Creating A Progressive "Commons" In PhillyDuring the 2004 campaign, I became a full-fledged political activist, in no small part do to an organization called Music for America (MfA). The idea behind MfA was pretty simple- the best way to engage young people in politics is through culture. Culture is political, and our job as volunteers for MfA was to help other young people make this connection at the concerts we worked at.
I may be biased in my assessment, but what I saw working MfA shows was incredible. For the first time in my life I saw young people who probably wouldn't otherwise think or care about politics taking the time to ponder the political direction of the country. I saw kids not only accepting that politics matters, but embracing and getting excited by it. I saw the beginning of something which could have a huge impact on our nation- the cultural connecters and leaders converting their social spaces to political spaces, which I still feel can be our answer to the Right's politicization of their churches.
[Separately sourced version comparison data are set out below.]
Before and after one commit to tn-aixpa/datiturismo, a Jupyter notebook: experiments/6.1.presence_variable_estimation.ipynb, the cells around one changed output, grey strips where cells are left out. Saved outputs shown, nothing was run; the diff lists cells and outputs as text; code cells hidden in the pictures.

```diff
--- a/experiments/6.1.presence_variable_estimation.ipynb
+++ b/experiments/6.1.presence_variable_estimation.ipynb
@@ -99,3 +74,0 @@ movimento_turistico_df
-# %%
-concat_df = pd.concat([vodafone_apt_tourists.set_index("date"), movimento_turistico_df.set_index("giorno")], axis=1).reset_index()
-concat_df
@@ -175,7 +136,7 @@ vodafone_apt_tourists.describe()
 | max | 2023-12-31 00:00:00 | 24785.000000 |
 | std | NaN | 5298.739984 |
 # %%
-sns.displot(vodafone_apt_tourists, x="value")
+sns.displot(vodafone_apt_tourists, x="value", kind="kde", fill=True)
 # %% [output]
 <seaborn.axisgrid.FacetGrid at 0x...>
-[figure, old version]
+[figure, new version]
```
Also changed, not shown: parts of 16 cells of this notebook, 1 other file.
However, while working at shows all over Philly, I realized that there was a problem with the model of political organizing that MfA was basing itself upon. The culture which we were working through and with is under attack. DIY concert producers, who put on the small-medium sized shows that MfA worked at, find themselves in direct competition, and often open conflict, with the major entertainment companies such as Clear Channel and TicketMaster. These small companies, such as Philadelphia's beloved R5 Productions, find themselves in a precarious situation- not only do they have to compete with huge corporations, but they are constantly in search of places to put on their shows. And so, at just the moment when progressives are starting to pull together culture and politics, the culture itself is increasingly struggling to survive. (For example, in Philadelphia the last major independent venue, the Trocadero, recently signed a booking agreement with the large corporate House of Blues.)
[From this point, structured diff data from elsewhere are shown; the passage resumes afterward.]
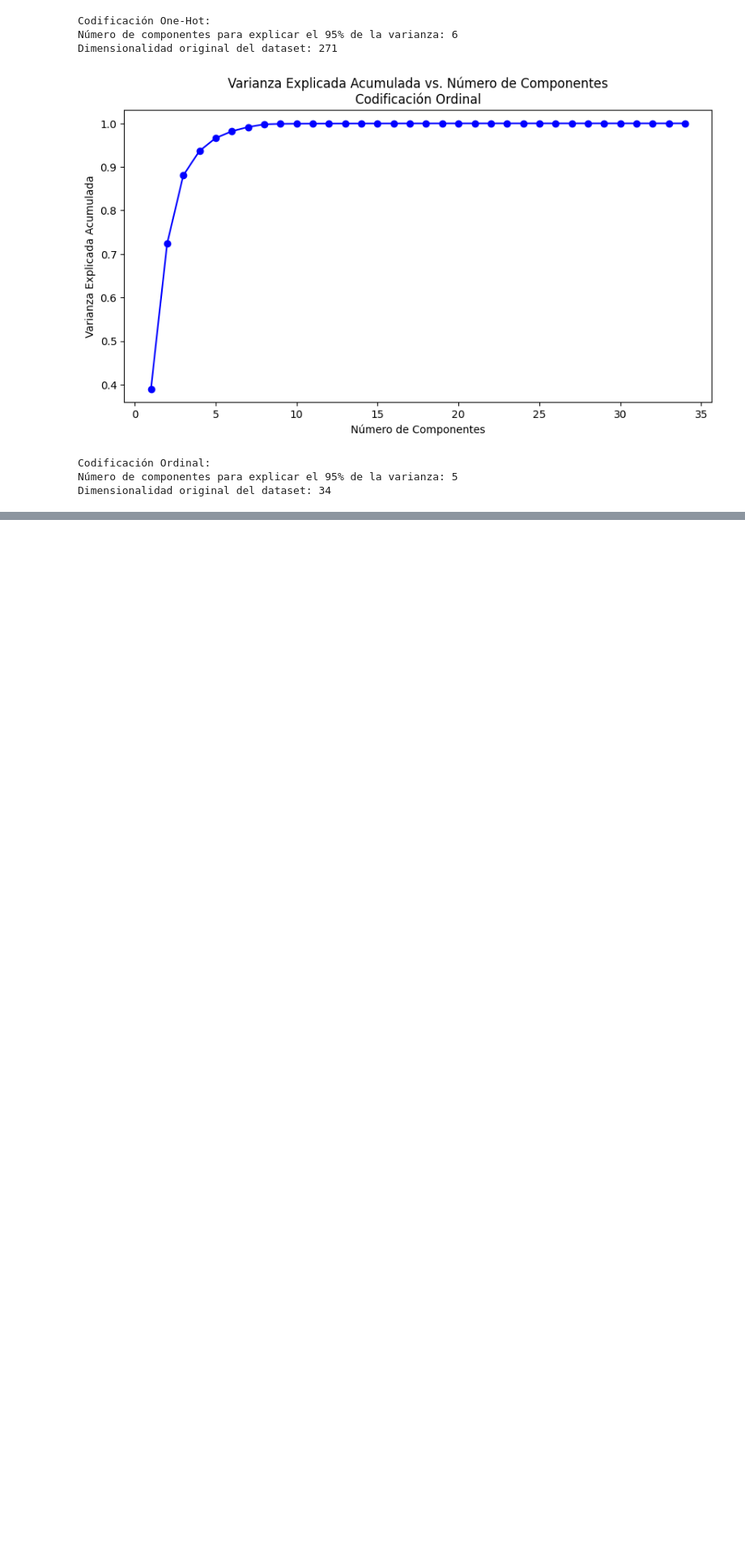
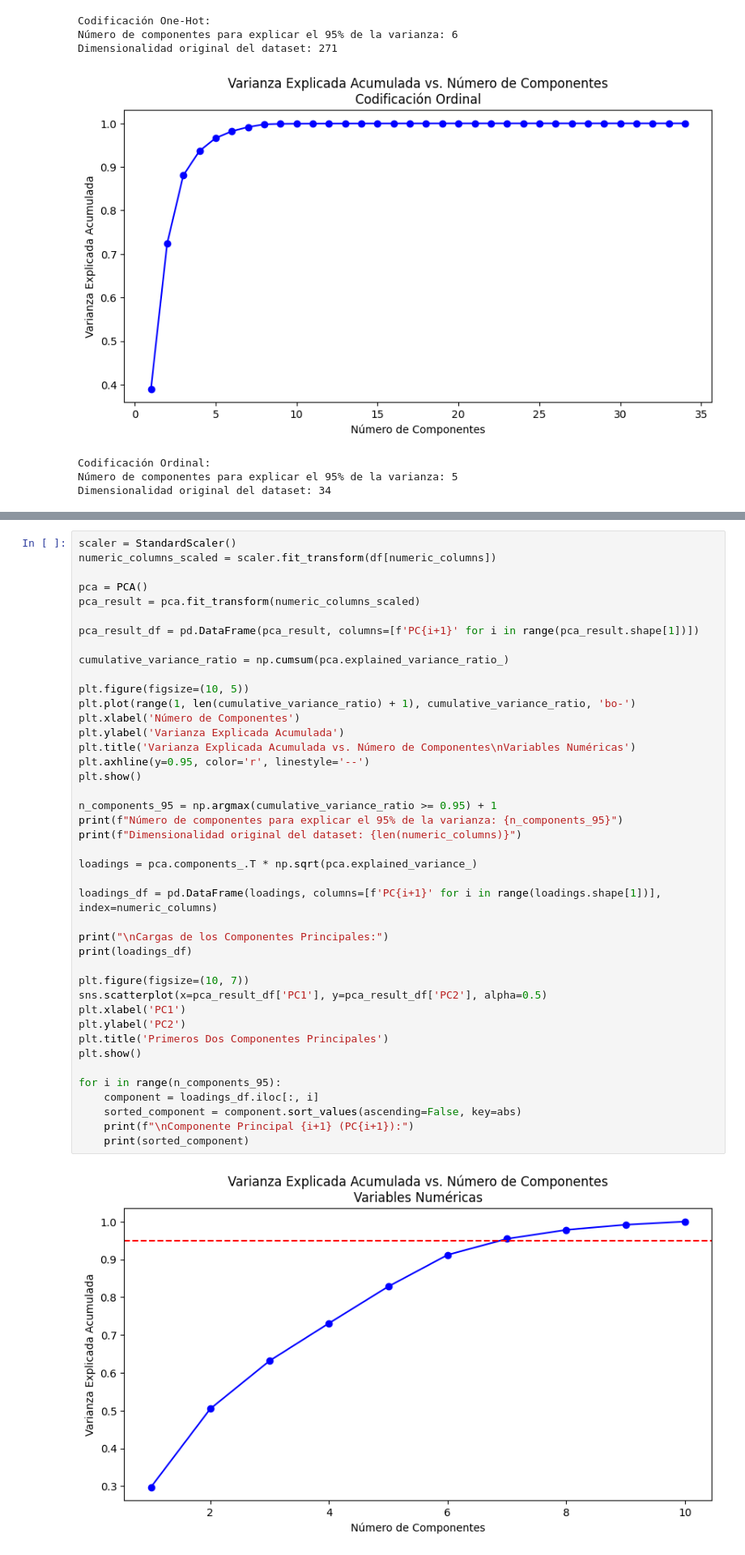
Before and after one commit to ManuelR11/Laboratorio01_DataScience, a Jupyter notebook: Laboratorio_1.ipynb, the cells around one changed output, grey strips where cells are left out. Shown at 81% size. Cells and saved outputs as stored; diff of their text form; blank space fills up the shorter version.

```diff
--- a/Laboratorio_1.ipynb
+++ b/Laboratorio_1.ipynb
@@ -326,0 +330,44 @@ Dimensionalidad original del dataset: 34
+# %%
+scaler = StandardScaler()
+numeric_columns_scaled = scaler.fit_transform(df[numeric_columns])
+
+pca = PCA()
+pca_result = pca.fit_transform(numeric_columns_scaled)
+
+pca_result_df = pd.DataFrame(pca_result, columns=[f'PC{i+1}' for i in range(pca_result.shape[1])])
+
+cumulative_variance_ratio = np.cumsum(pca.explained_variance_ratio_)
+
+plt.figure(figsize=(10, 5))
+plt.plot(range(1, len(cumulative_variance_ratio) + 1), cumulative_variance_ratio, 'bo-')
+plt.xlabel('Número de Componentes')
+plt.ylabel('Varianza Explicada Acumulada')
+plt.title('Varianza Explicada Acumulada vs. Número de Componentes\nVariables Numéricas')
+plt.axhline(y=0.95, color='r', linestyle='--')
+plt.show()
+
+n_components_95 = np.argmax(cumulative_variance_ratio >= 0.95) + 1
+print(f"Número de componentes para explicar el 95% de la varianza: {n_components_95}")
+print(f"Dimensionalidad original del dataset: {len(numeric_columns)}")
+
+loadings = pca.components_.T * np.sqrt(pca.explained_variance_)
+
+loadings_df = pd.DataFrame(loadings, columns=[f'PC{i+1}' for i in range(loadings.shape[1])], index=numeric_columns)
+
+print("\nCargas de los Componentes Principales:")
+print(loadings_df)
+
+plt.figure(figsize=(10, 7))
+sns.scatterplot(x=pca_result_df['PC1'], y=pca_result_df['PC2'], alpha=0.5)
+plt.xlabel('PC1')
+plt.ylabel('PC2')
+plt.title('Primeros Dos Componentes Principales')
+plt.show()
+
+for i in range(n_components_95):
+    component = loadings_df.iloc[:, i]
+    sorted_component = component.sort_values(ascending=False, key=abs)
+    print(f"\nComponente Principal {i+1} (PC{i+1}):")
+    print(sorted_component)
+# %% [output]
+[figure, added]
```
Also changed, not shown: parts of 7 cells of this notebook.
Recently, I began working with a group called Cosmopolity, who are best known for brining us Drinking Liberally. One thing that we've been talking a lot about within this community is that in order to further the progressive cultural movement we need to create permanent physical homes, i.e. "Commons" or "Club Houses," where culture and politics can interact and thrive. In my first blog post on the Cosmopolity site I have proposed using Philadelphia as a test city for building these commons. Philly seems like the perfect place to start building commons- we have some great local show producers (and Sean Agnew happens to be a very politically minded- and a generally awesome- person), an emerging activist base, and connections to the national blogosphere. All that seems to be missing is the space.
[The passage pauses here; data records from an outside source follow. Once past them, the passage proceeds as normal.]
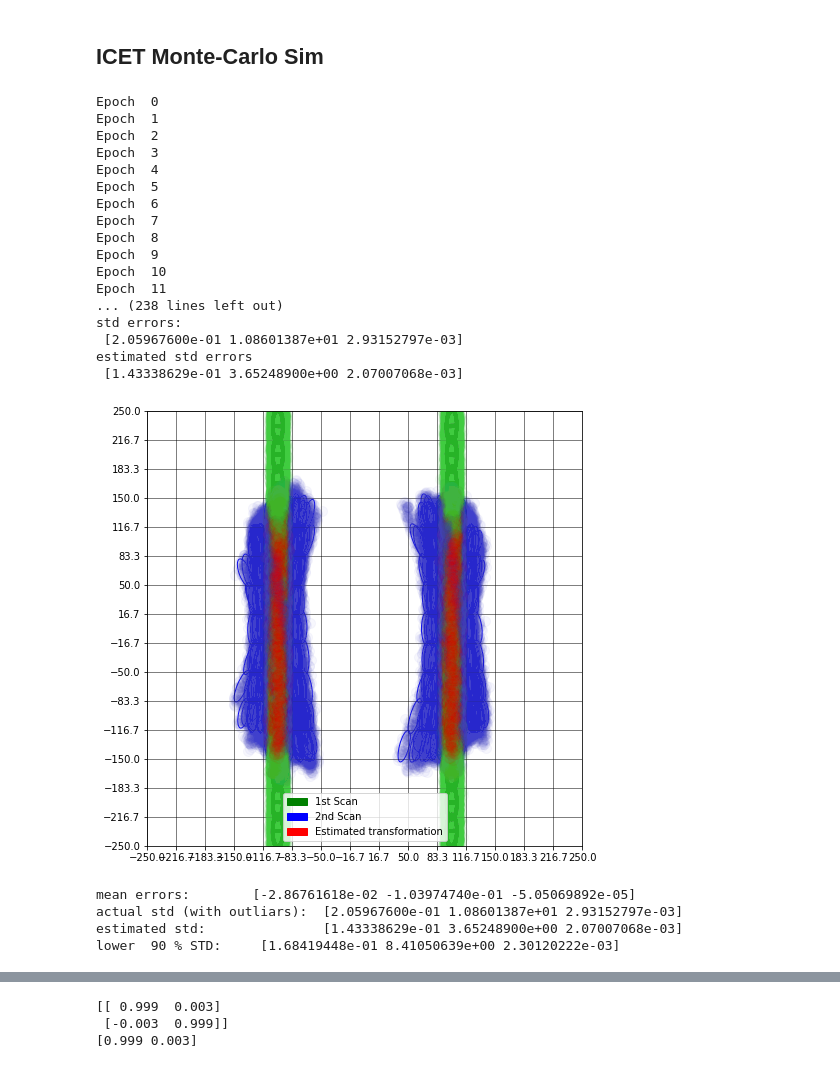
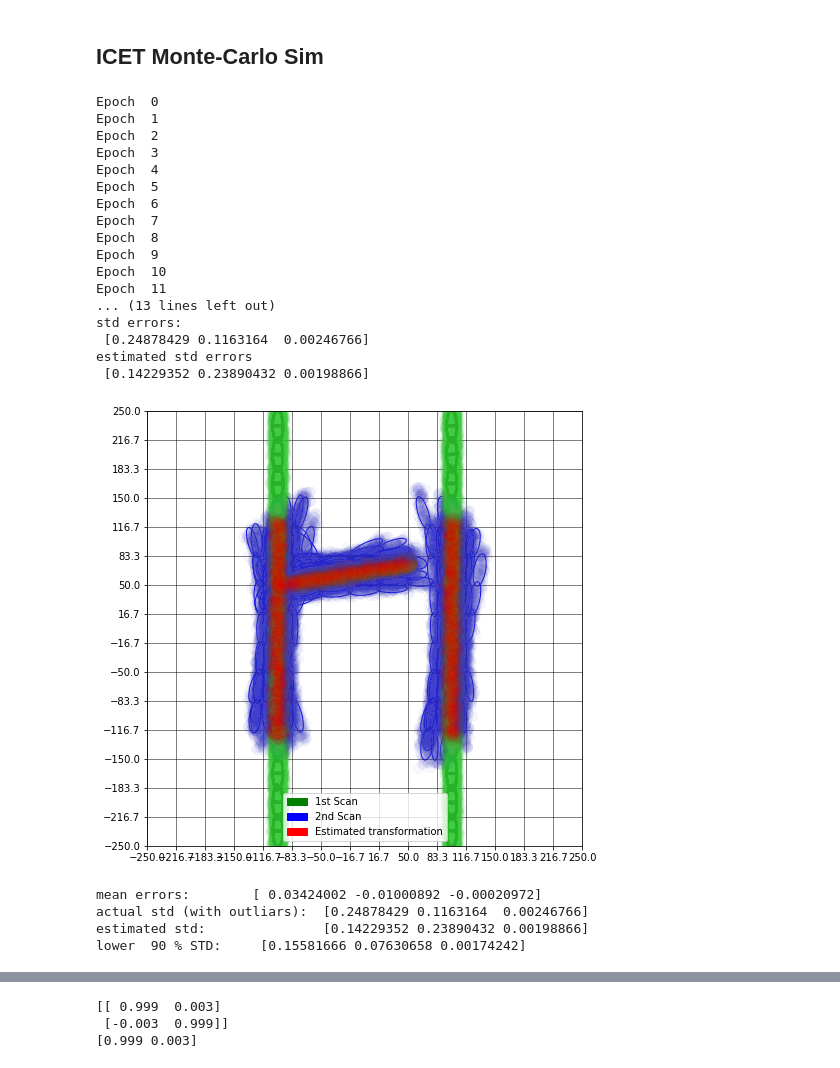
Before and after one commit to mcdermatt/ASAR, a Jupyter notebook: v1/train_network.ipynb, the cells around one changed output, grey strips where cells are left out. Cells and saved outputs as stored; diff of their text form; code cells hidden in the pictures.

```diff
--- a/v1/train_network.ipynb
+++ b/v1/train_network.ipynb
@@ -485,8 +488,8 @@ plt.legend(handles=[green, blue, red])
 # a = int(100*np.random.rand())
 # print(a)
 a = 59 #59 #10 #97 #33 #easy test scans
-fidelity = 10 # [N x N] grid of ellipses
-nc = 100  # number of cycles
+fidelity = 15 # [N x N] grid of ellipses
+nc = 50  # number of cycles
 atd = True #along track demo
 
 r, t, results, x_actual = NDT(dat1[a],dat2[a],fig9,ax9, fid = fidelity,
@@ -528,7 +531,7 @@ red = mpatches.Patch(color='red', label='Estimated transformation')
 plt.legend(handles=[green, blue, red])
 
 a = 59 #59 #10 #97 #33 #easy test scans
-fidelity = 10 # [N x N] grid of ellipses
+fidelity = 15 # [N x N] grid of ellipses
 nc = 100  # number of cycles in each trial
 atd = True #along track demo
 
@@ -725,7 +733,7 @@ plt.legend(handles=[green, blue, red])
 
 
 fidelity = 15     # [N x N] grid of ellipses
-nc = 100    # number of cycles
+nc = 10    # number of cycles
 min_num_pts = 40  # minimum number of points per ellipse #works well with 5 for default
 atd = True #along track demo
 
@@ -806,7 +815,7 @@ nc = 25            # number of cycles
 min_num_pts = 40  # minimum number of points per ellipse #works well with 5 for default
 atd = True        #along track demo
 
-Epochs = 250
+Epochs = 25
 ICET_errors = np.zeros([Epochs,3])
 ICET_estimated_errors = np.zeros([Epochs,3])
 for i in range(Epochs):
@@ -819,37 +828,37 @@ for i in range(Epochs):
 #     print("Q = \n", Q)
     err = X.T + x_actual
 #     print("error: ", err)
     ICET_errors[i,:] = err
 
     #DEBUG: switching up x and y because everything is based off of the minor axis?
 #     ICET_estimated_errors[i,0] = np.sqrt(Q[1,1])
 #     ICET_estimated_errors[i,1] = np.sqrt(Q[0,0])
     ICET_estimated_errors[i,0] = np.sqrt(Q[0,0])
     ICET_estimated_errors[i,1] = np.sqrt(Q[1,1])
     ICET_estimated_errors[i,2] = np.sqrt(Q[2,2])
 
 print("std errors: \n", np.std(ICET_errors, axis = 0))
 print("estimated std errors \n", np.mean(ICET_estimated_errors, axis = 0))
 # print("estimated std errors: \n", np.std(ICET_estimated_errors, axis =0))
 # %% [output]
 Epoch  0
 Epoch  1
 Epoch  2
 Epoch  3
 Epoch  4
 Epoch  5
 Epoch  6
 Epoch  7
 Epoch  8
 Epoch  9
 Epoch  10
 Epoch  11
-... (238 lines left out)
+... (13 lines left out)
 std errors:
- [2.05967600e-01 1.08601387e+01 2.93152797e-03]
+ [0.24878429 0.1163164  0.00246766]
 estimated std errors
- [1.43338629e-01 3.65248900e+00 2.07007068e-03]
+ [0.14229352 0.23890432 0.00198866]
-[figure, old version]
+[figure, new version]
 # %%
 # ICET_errors_no_outliars = ICET_errors[abs(ICET_errors[:,0]) < 3]
 # print(ICET_estimated_errors)
@@ -875,10 +884,10 @@ theta_no_outliars = np.std(ICET_errors[abs(ICET_errors[:,2]) < theta90th, 2 ])
 ans90th = np.array([x_no_outliars, y_no_outliars, theta_no_outliars])
 print("lower ", percentile, "% STD:    ", ans90th          )
 # %% [output]
-mean errors:        [-2.86761618e-02 -1.03974740e-01 -5.05069892e-05]
-actual std (with outliars):  [2.05967600e-01 1.08601387e+01 2.93152797e-03]
-estimated std:               [1.43338629e-01 3.65248900e+00 2.07007068e-03]
-lower  90 % STD:     [1.68419448e-01 8.41050639e+00 2.30120222e-03]
+mean errors:        [ 0.03424002 -0.01000892 -0.00020972]
+actual std (with outliars):  [0.24878429 0.1163164  0.00246766]
+estimated std:               [0.14229352 0.23890432 0.00198866]
+lower  90 % STD:     [0.15581666 0.07630658 0.00174242]
 # %%
 fig13, ax13 = plt.subplots(nrows = 3, ncols =1)
 fig13.subplots_adjust(left = 0.1, right = 0.9, hspace = 0.5, wspace = 0.03)
```
Also changed, not shown: parts of 9 cells of this notebook, 13 other files.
My question is- do you think that working to create a space where art, music, and politics can interact and thrive is essential to the continued growth of progressive politics? If so, don't you think that Philly would be a perfect place to build a "Commons?"